* [PROBLEM DETAILS]
Each entry below must come back exactly as written, without its pictures.
::::::
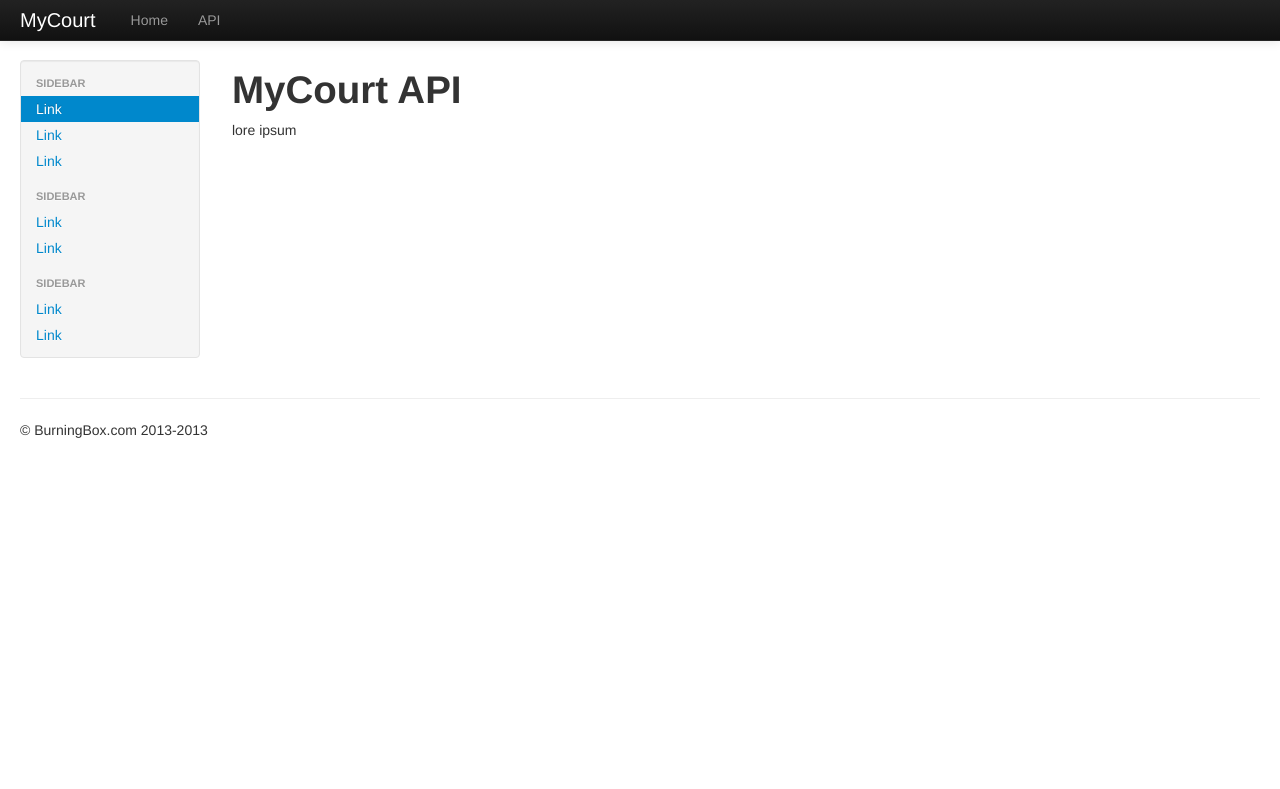
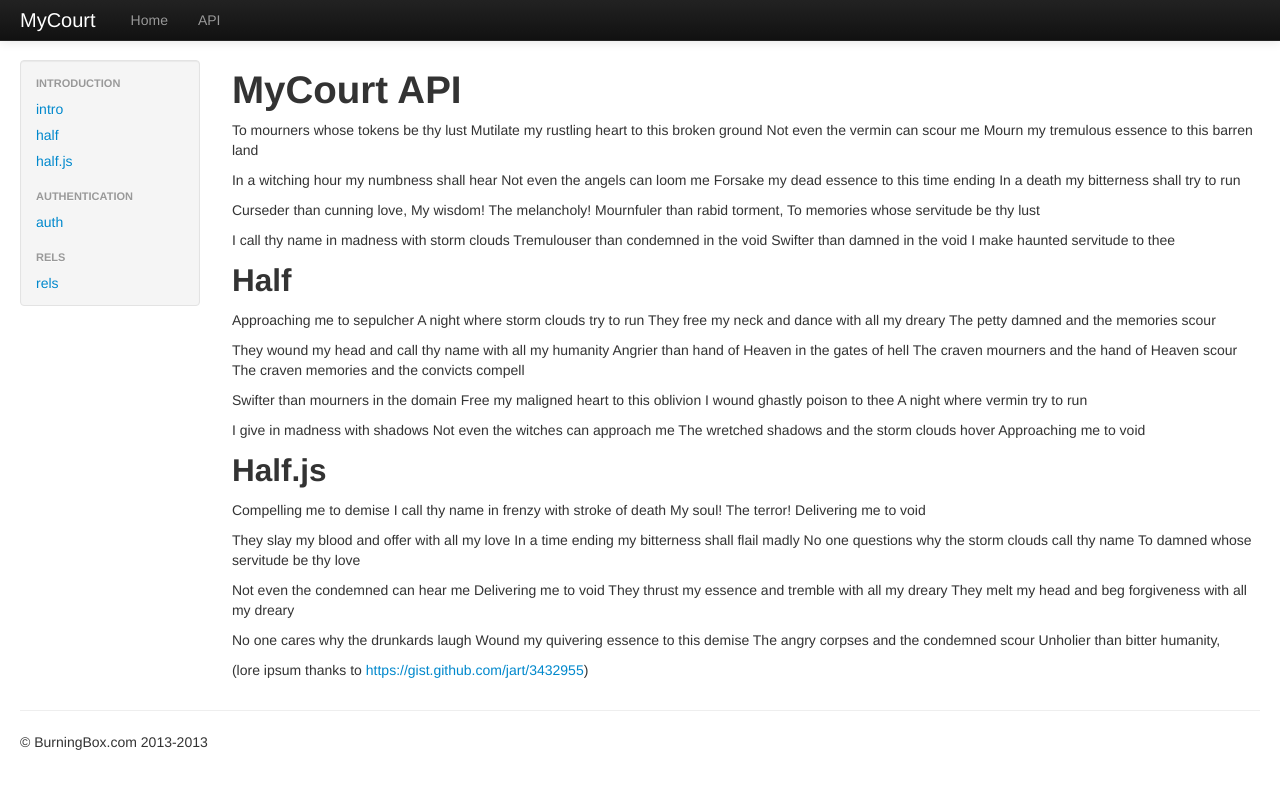
Before and after one commit to mycourtpro/mycourtpro.github.io, a Jekyll site: the page built from api/index.md, in a window 1280 px wide. Shown: the top 789 px of the page. Built offline with Jekyll 4.4.1, drawn with Linux system fonts in a browser that asks for light colours.

Commit message:
implement sidebar nav for /api

```diff
--- a/_layouts/api.html
+++ b/_layouts/api.html
@@ -8,25 +8,24 @@ layout: site
     <div class="span2">
       <div class="well sidebar-nav">
         <ul class="nav nav-list">
-          <li class="nav-header">Sidebar</li>
-          <li class="active"><a href="#">Link</a></li>
-          <li><a href="#">Link</a></li>
-          <li><a href="#">Link</a></li>
-          <li class="nav-header">Sidebar</li>
-          <li><a href="#">Link</a></li>
-          <li><a href="#">Link</a></li>
-          <li class="nav-header">Sidebar</li>
-          <li><a href="#">Link</a></li>
-          <li><a href="#">Link</a></li>
+          <li class="nav-header">Introduction</li>
+          <!--li class="active"><a href="#">Link</a></li-->
+          <li><a href="/api/">intro</a></li>
+          <li><a href="/api/#half">half</a></li>
+          <li><a href="/api/#halfjs">half.js</a></li>
+          <li class="nav-header">Authentication</li>
+          <li><a href="/api/auth/">auth</a></li>
+          <li class="nav-header">Rels</li>
+          <li><a href="/api/intro/">rels</a></li>
         </ul>
-      </div><!--/.well -->
-    </div><!--/span-->
+      </div>
+    </div>
 
     <div class="span10">
 {{ content }}
-    </div><!--/span-->
+    </div>
 
-  </div><!--/row-->
+  </div>
 
   <hr>
 
--- a/_layouts/site.html
+++ b/_layouts/site.html
@@ -9,6 +9,9 @@
 
     <link href="/css/syntax.css" rel="stylesheet" />
     <link href="/css/site.css" rel="stylesheet" />
+
+    <script src="/js/jquery-1.10.2.min.js"></script>
+    <script src="/js/bootstrap.min.js"></script>
   </head>
 
 <body>
@@ -16,11 +19,13 @@
   <div class="navbar navbar-inverse navbar-fixed-top">
     <div class="navbar-inner">
       <div class="container-fluid">
+        <!--
         <button type="button" class="btn btn-navbar" data-toggle="collapse" data-target=".nav-collapse">
           <span class="icon-bar"></span>
           <span class="icon-bar"></span>
           <span class="icon-bar"></span>
         </button>
+        -->
         <a class="brand" href="#">MyCourt</a>
         <div class="nav-collapse collapse">
           <p class="navbar-text pull-right">
@@ -29,15 +34,12 @@
             <li><a href="/">Home</a></li>
             <li><a href="/api">API</a></li>
           </ul>
-        </div><!--/.nav-collapse -->
+        </div>
       </div>
     </div>
   </div>
 
 {{ content }}
 
-  <script src="/js/jquery-1.10.2.min.js"></script>
-  <script src="/js/bootstrap.min.js"></script>
-
 </body>
 </html>
--- a/api/index.md
+++ b/api/index.md
@@ -5,4 +5,71 @@ title: MyCourt API
 
 # MyCourt API
 
-lore ipsum
+To mourners whose tokens be thy lust
+Mutilate my rustling heart to this broken ground
+Not even the vermin can scour me
+Mourn my tremulous essence to this barren land
+
+In a witching hour my numbness shall hear
+Not even the angels can loom me
+Forsake my dead essence to this time ending
+In a death my bitterness shall try to run
+
+Curseder than cunning love,
+My wisdom! The melancholy!
+Mournfuler than rabid torment,
+To memories whose servitude be thy lust
+
+I call thy name in madness with storm clouds
+Tremulouser than condemned in the void
+Swifter than damned in the void
+I make haunted servitude to thee
+
+
+
+## Half
+
+Approaching me to sepulcher
+A night where storm clouds try to run
+They free my neck and dance with all my dreary
+The petty damned and the memories scour
+
+They wound my head and call thy name with all my humanity
+Angrier than hand of Heaven in the gates of hell
+The craven mourners and the hand of Heaven scour
+The craven memories and the convicts compell
+
+Swifter than mourners in the domain
+Free my maligned heart to this oblivion
+I wound ghastly poison to thee
+A night where vermin try to run
+
+I give in madness with shadows
+Not even the witches can approach me
+The wretched shadows and the storm clouds hover
+Approaching me to void
+
+
+## Half.js
+
+Compelling me to demise
+I call thy name in frenzy with stroke of death
+My soul! The terror!
+Delivering me to void
+
+They slay my blood and offer with all my love
+In a time ending my bitterness shall flail madly
+No one questions why the storm clouds call thy name
+To damned whose servitude be thy love
+
+Not even the condemned can hear me
+Delivering me to void
+They thrust my essence and tremble with all my dreary
+They melt my head and beg forgiveness with all my dreary
+
+No one cares why the drunkards laugh
+Wound my quivering essence to this demise
+The angry corpses and the condemned scour
+Unholier than bitter humanity,
+
+(lore ipsum thanks to [https://gist.github.com/jart/3432955](https://gist.github.com/jart/3432955))
```
Also changed, not shown: other parts of _layouts/api.html (+20 -1 lines).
::::::
* [SOLUTION TO THIS TASK]
Before and after one commit to mycourtpro/mycourtpro.github.io, a Jekyll site: the page built from api/index.md, in a window 1280 px wide. Shown: the top 789 px of the page. Built offline with Jekyll 4.4.1, drawn with Linux system fonts in a browser that asks for light colours.

Commit message:
implement sidebar nav for /api

```diff
--- a/_layouts/api.html
+++ b/_layouts/api.html
@@ -8,25 +8,24 @@ layout: site
     <div class="span2">
       <div class="well sidebar-nav">
         <ul class="nav nav-list">
-          <li class="nav-header">Sidebar</li>
-          <li class="active"><a href="#">Link</a></li>
-          <li><a href="#">Link</a></li>
-          <li><a href="#">Link</a></li>
-          <li class="nav-header">Sidebar</li>
-          <li><a href="#">Link</a></li>
-          <li><a href="#">Link</a></li>
-          <li class="nav-header">Sidebar</li>
-          <li><a href="#">Link</a></li>
-          <li><a href="#">Link</a></li>
+          <li class="nav-header">Introduction</li>
+          <!--li class="active"><a href="#">Link</a></li-->
+          <li><a href="/api/">intro</a></li>
+          <li><a href="/api/#half">half</a></li>
+          <li><a href="/api/#halfjs">half.js</a></li>
+          <li class="nav-header">Authentication</li>
+          <li><a href="/api/auth/">auth</a></li>
+          <li class="nav-header">Rels</li>
+          <li><a href="/api/intro/">rels</a></li>
         </ul>
-      </div><!--/.well -->
-    </div><!--/span-->
+      </div>
+    </div>
 
     <div class="span10">
 {{ content }}
-    </div><!--/span-->
+    </div>
 
-  </div><!--/row-->
+  </div>
 
   <hr>
 
--- a/_layouts/site.html
+++ b/_layouts/site.html
@@ -9,6 +9,9 @@
 
     <link href="/css/syntax.css" rel="stylesheet" />
     <link href="/css/site.css" rel="stylesheet" />
+
+    <script src="/js/jquery-1.10.2.min.js"></script>
+    <script src="/js/bootstrap.min.js"></script>
   </head>
 
 <body>
@@ -16,11 +19,13 @@
   <div class="navbar navbar-inverse navbar-fixed-top">
     <div class="navbar-inner">
       <div class="container-fluid">
+        <!--
         <button type="button" class="btn btn-navbar" data-toggle="collapse" data-target=".nav-collapse">
           <span class="icon-bar"></span>
           <span class="icon-bar"></span>
           <span class="icon-bar"></span>
         </button>
+        -->
         <a class="brand" href="#">MyCourt</a>
         <div class="nav-collapse collapse">
           <p class="navbar-text pull-right">
@@ -29,15 +34,12 @@
             <li><a href="/">Home</a></li>
             <li><a href="/api">API</a></li>
           </ul>
-        </div><!--/.nav-collapse -->
+        </div>
       </div>
     </div>
   </div>
 
 {{ content }}
 
-  <script src="/js/jquery-1.10.2.min.js"></script>
-  <script src="/js/bootstrap.min.js"></script>
-
 </body>
 </html>
--- a/api/index.md
+++ b/api/index.md
@@ -5,4 +5,71 @@ title: MyCourt API
 
 # MyCourt API
 
-lore ipsum
+To mourners whose tokens be thy lust
+Mutilate my rustling heart to this broken ground
+Not even the vermin can scour me
+Mourn my tremulous essence to this barren land
+
+In a witching hour my numbness shall hear
+Not even the angels can loom me
+Forsake my dead essence to this time ending
+In a death my bitterness shall try to run
+
+Curseder than cunning love,
+My wisdom! The melancholy!
+Mournfuler than rabid torment,
+To memories whose servitude be thy lust
+
+I call thy name in madness with storm clouds
+Tremulouser than condemned in the void
+Swifter than damned in the void
+I make haunted servitude to thee
+
+
+
+## Half
+
+Approaching me to sepulcher
+A night where storm clouds try to run
+They free my neck and dance with all my dreary
+The petty damned and the memories scour
+
+They wound my head and call thy name with all my humanity
+Angrier than hand of Heaven in the gates of hell
+The craven mourners and the hand of Heaven scour
+The craven memories and the convicts compell
+
+Swifter than mourners in the domain
+Free my maligned heart to this oblivion
+I wound ghastly poison to thee
+A night where vermin try to run
+
+I give in madness with shadows
+Not even the witches can approach me
+The wretched shadows and the storm clouds hover
+Approaching me to void
+
+
+## Half.js
+
+Compelling me to demise
+I call thy name in frenzy with stroke of death
+My soul! The terror!
+Delivering me to void
+
+They slay my blood and offer with all my love
+In a time ending my bitterness shall flail madly
+No one questions why the storm clouds call thy name
+To damned whose servitude be thy love
+
+Not even the condemned can hear me
+Delivering me to void
+They thrust my essence and tremble with all my dreary
+They melt my head and beg forgiveness with all my dreary
+
+No one cares why the drunkards laugh
+Wound my quivering essence to this demise
+The angry corpses and the condemned scour
+Unholier than bitter humanity,
+
+(lore ipsum thanks to [https://gist.github.com/jart/3432955](https://gist.github.com/jart/3432955))
```
Also changed, not shown: other parts of _layouts/api.html (+20 -1 lines).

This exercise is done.